This is the story, it has to be told. My best friend, a leading landscape gardener, brought round the turkey today and her pressies, two beautiful flowering Amarylis, and other surprises. In her excitement, she forgot to buy a parking ticket. Along came two Nigerian wardens bearing Christmas parking fines. But being rather sweet souls they examined her van, realised she may be loading and legitimately has 20 minutes loading time, and stood beside her vehicle quietly minding their own business and waiting for the driver to return. The vicar’s wife, ever on hand, shot out and snitched, She’s been there an hour, I can vouch for it.
Shocked that a member of the public was actually urging them on, they had no choice but to write a ticket for £60. At that moment we realised the little party had gathered and rushed out to explain that Diana was indeed loading and had only been 20 minutes, and that there was absolutely no need for the Christmas Eve ticket. But, we can’t have that, the helpful vicar’s wife was in full swing now. Tolerance, forebearance, and peace for all mankind being her philosophy, she came out on the steps, not at all minding her own bloody business, and said, Sharon, she’s been there an hour, she’s been there an hour. In fact she repeated it so many times that it was a bit like Chinese water torture. She does know I wouldn’t dream of listening to her, and on this occasion I wouldn’t have actually believed my ears if not for what happened next. The nice Nigerian men looked at us and said, Sorry, we have already written it or we would not have given you a ticket. We can see you were loading. Thankfully, those sorts of horrible people don’t exist in Nigeria. Only here. Well I never. The thing I want most for Christmas is new neighbours. With vicars like that, let’s all have a revolution.

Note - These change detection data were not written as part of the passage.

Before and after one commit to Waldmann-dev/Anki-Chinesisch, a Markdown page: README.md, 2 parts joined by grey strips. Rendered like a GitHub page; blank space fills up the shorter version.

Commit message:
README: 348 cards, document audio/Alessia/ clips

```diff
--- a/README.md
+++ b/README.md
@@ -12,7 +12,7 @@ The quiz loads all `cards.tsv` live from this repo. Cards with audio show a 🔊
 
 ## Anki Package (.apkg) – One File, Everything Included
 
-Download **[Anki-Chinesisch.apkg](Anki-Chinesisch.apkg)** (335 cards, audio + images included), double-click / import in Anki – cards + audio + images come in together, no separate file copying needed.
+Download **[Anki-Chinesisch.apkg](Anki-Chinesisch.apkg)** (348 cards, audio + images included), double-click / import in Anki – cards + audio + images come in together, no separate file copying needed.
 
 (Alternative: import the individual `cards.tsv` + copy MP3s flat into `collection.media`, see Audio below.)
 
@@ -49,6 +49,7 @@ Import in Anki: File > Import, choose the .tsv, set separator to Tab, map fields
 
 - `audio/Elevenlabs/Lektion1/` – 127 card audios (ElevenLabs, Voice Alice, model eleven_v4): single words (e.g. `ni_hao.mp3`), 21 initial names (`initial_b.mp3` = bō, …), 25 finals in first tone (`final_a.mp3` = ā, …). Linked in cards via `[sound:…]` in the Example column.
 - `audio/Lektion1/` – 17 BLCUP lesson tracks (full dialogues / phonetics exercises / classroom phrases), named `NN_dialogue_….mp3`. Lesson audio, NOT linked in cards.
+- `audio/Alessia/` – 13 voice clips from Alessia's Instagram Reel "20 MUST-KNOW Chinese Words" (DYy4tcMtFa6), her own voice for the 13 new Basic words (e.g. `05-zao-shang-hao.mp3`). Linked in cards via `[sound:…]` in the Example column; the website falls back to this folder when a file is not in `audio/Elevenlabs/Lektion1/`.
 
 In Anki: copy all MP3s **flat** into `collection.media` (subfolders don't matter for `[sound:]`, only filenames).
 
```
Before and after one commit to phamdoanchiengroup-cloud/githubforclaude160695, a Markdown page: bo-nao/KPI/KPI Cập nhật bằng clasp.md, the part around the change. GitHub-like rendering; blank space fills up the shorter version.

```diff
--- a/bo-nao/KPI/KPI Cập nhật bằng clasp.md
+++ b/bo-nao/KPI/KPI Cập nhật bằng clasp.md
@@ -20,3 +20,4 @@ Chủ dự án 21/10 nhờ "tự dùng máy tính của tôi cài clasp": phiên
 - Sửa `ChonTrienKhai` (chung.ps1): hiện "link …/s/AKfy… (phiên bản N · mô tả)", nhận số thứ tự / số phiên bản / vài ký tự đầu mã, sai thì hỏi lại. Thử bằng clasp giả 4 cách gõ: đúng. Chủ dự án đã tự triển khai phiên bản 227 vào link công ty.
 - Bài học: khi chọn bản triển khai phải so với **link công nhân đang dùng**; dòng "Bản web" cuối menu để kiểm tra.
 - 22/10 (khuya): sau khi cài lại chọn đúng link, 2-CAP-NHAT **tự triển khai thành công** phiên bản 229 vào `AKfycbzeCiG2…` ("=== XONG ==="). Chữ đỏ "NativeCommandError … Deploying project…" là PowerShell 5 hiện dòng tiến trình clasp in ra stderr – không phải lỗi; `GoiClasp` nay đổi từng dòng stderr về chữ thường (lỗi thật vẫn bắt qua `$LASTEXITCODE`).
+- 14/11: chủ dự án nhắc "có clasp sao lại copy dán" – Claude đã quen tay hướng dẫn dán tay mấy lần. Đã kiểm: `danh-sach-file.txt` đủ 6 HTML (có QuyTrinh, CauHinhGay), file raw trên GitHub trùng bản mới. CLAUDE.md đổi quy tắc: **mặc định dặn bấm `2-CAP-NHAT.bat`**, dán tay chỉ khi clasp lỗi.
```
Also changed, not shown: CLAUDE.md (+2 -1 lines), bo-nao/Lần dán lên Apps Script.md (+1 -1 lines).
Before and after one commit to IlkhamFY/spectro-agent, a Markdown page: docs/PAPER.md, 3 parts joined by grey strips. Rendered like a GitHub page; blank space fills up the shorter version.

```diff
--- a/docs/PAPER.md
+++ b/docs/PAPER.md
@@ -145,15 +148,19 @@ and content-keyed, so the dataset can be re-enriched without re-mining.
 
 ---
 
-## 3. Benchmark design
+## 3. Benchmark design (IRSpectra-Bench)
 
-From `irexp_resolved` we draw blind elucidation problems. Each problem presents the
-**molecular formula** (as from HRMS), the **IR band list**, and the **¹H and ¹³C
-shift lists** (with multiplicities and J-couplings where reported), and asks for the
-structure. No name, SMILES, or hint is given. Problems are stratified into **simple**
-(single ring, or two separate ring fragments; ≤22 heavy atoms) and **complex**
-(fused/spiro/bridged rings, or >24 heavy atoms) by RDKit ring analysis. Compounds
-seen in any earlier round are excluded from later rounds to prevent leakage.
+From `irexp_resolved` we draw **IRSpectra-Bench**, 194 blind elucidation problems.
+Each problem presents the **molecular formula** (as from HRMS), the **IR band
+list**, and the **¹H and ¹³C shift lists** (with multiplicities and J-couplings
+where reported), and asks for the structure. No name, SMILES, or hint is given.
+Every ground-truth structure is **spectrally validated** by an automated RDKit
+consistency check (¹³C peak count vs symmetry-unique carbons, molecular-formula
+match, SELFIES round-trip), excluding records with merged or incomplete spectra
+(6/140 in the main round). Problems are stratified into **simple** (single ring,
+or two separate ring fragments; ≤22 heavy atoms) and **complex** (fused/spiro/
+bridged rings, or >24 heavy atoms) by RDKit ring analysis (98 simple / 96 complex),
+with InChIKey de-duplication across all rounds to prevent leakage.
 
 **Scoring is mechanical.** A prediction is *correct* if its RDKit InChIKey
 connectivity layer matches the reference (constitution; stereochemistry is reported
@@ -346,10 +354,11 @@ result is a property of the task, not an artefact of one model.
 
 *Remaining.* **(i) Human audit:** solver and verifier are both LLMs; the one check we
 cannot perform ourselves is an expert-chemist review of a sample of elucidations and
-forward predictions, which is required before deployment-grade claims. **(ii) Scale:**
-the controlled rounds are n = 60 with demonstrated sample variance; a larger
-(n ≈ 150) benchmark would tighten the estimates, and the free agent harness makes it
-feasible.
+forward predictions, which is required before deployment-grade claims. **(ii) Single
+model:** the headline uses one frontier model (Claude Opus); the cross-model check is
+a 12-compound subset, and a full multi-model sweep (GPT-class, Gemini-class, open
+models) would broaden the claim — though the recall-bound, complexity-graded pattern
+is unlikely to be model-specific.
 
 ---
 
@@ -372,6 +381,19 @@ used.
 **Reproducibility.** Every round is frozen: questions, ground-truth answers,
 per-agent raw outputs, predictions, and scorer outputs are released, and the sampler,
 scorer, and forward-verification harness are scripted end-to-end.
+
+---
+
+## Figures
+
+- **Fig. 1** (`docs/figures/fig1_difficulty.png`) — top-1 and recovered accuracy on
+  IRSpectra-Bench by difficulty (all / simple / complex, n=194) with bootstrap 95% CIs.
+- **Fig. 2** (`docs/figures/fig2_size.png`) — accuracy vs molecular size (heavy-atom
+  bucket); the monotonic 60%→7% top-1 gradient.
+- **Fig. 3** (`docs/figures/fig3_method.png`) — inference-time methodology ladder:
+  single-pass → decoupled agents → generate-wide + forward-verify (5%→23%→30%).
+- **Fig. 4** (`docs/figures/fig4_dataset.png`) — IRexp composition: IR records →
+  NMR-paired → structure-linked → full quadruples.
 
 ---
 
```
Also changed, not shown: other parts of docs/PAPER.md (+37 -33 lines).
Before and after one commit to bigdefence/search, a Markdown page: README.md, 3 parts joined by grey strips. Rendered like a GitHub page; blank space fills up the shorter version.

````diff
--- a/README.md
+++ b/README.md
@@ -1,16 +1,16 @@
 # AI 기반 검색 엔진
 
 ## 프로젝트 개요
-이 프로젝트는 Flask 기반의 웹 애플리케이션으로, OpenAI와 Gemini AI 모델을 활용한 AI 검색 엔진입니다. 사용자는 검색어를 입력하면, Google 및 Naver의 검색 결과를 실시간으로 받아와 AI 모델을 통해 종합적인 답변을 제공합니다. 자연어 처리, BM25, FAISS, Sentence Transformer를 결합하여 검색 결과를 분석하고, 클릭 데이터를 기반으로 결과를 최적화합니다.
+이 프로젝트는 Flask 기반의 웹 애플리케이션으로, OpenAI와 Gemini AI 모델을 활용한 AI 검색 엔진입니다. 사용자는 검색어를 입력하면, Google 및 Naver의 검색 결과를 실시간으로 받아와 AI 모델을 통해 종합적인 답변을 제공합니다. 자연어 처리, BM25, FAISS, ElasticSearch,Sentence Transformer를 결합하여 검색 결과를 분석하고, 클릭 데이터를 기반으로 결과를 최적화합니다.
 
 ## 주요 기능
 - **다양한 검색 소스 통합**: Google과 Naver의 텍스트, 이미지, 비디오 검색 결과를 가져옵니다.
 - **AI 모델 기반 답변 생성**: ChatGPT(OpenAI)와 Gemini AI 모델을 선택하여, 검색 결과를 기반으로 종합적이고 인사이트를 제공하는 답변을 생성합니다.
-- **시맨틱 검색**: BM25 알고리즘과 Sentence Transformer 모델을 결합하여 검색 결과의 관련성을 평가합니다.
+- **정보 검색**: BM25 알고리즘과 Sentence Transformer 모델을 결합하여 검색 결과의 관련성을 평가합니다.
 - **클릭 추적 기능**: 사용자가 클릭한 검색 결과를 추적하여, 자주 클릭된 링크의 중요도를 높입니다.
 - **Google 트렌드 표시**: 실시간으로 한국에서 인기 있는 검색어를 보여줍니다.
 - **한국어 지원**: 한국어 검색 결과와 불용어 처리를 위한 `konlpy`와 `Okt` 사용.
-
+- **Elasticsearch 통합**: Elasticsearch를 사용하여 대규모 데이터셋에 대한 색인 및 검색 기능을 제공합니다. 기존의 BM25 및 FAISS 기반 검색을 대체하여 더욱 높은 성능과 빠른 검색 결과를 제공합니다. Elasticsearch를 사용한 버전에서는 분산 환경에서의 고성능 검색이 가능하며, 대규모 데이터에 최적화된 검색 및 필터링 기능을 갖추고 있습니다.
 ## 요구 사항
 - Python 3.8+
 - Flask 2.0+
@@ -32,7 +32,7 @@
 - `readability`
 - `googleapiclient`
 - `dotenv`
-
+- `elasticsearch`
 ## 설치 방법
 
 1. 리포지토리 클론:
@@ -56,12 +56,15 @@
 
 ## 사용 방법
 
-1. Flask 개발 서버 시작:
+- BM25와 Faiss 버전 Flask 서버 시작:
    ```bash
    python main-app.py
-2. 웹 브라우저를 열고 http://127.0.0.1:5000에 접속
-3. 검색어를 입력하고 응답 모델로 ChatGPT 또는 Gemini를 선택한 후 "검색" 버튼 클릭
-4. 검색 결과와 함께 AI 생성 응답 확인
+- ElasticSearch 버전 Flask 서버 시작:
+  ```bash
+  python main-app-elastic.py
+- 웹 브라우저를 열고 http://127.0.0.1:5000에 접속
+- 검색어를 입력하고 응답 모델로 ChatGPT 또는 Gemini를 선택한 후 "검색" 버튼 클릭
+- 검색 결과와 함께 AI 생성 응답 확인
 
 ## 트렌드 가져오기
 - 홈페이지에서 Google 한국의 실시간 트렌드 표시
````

I’ve been learning how to play Soul serenade- David Sanborn- and is Frank Walden the best saxophone teacher ever ? I think so. He doesn’t really have to bother with the likes of me and my struggle to practise and keep up with his incredibly fast mind and nimble saxophone fingers. but he does, and he doesn’t appear to be giving up.It’s officially been two years this Christmas and I have to say I didn’t even know what a reed was, a sling, a mouthpiece, how to read music properly and certainly not how to make a saxophone sound somewhat tuneful. He has painstakingly brought me to the point of David Sanborn- we’ve skipped by Van Morrison, my old favourite, as Frank thinks his sax playing leaves a whole lot to be desired, and in the end we had a laugh about it and I had to agree. One minute Frank’s backing Amy Winehouse at Coachella, or on tour with Tom Jones, or playing in a West End musical, and the next here he is in my study going through long notes, helping me get my embouchure stronger and discussing how I should structure my practise. We also head downstairs to the piano room and duet to pieces I’m learning and I get to improvise and play the blue note rather a lot. It’s a whole lot of fun in an otherwise grim journalistic day. Thanks Frank, you’re one in a million. Don’t let me give up.
The following video clip show Frank performing at Castle Stririn in the Czech Republic 14 months ago:
Love The Coen Brothers’ latest film, A Serious Man, hysterical, cringe-making, poignant and so sad. Everything goes wrong, there just can’t be any more bad luck, but then there is. And where is God, not to mention a decent rabbi ? We have a truly good man, beset by a series of disasters, one after another they keep coming. The old Yiddish folk song says, The world is still here, we have reason to hope just as long as we inhabit it. And the good man keeps hoping. The movie starts with a difference of opinion between a man and his wife about a holy man who comes to their little hovel in the driving snow. The wife insists the man is long since dead and that this is a dybbuk occupying his body. In Jewish folklore, a dybbuk is a malicious, possessing spirit, the dislocated soul of a dead person which attaches itself to the body of the living.
The serious man’s dybbuk is his unceasing drive to do the right thing, no matter what. But when he can no longer cope with the crushing blows from every corner of his world, he pleads with the old Rabbi to see him. The Rabbi cannot, he is too busy thinking. When the Rabbi grants his son an audience on the day of his Barmitzvah, his wisdom says, simply, Live with yourself and do the best you can.
This is a film about morality, life and luck. How you keep to what you know is the right path and hope until the end. It’s one to keep you up all night.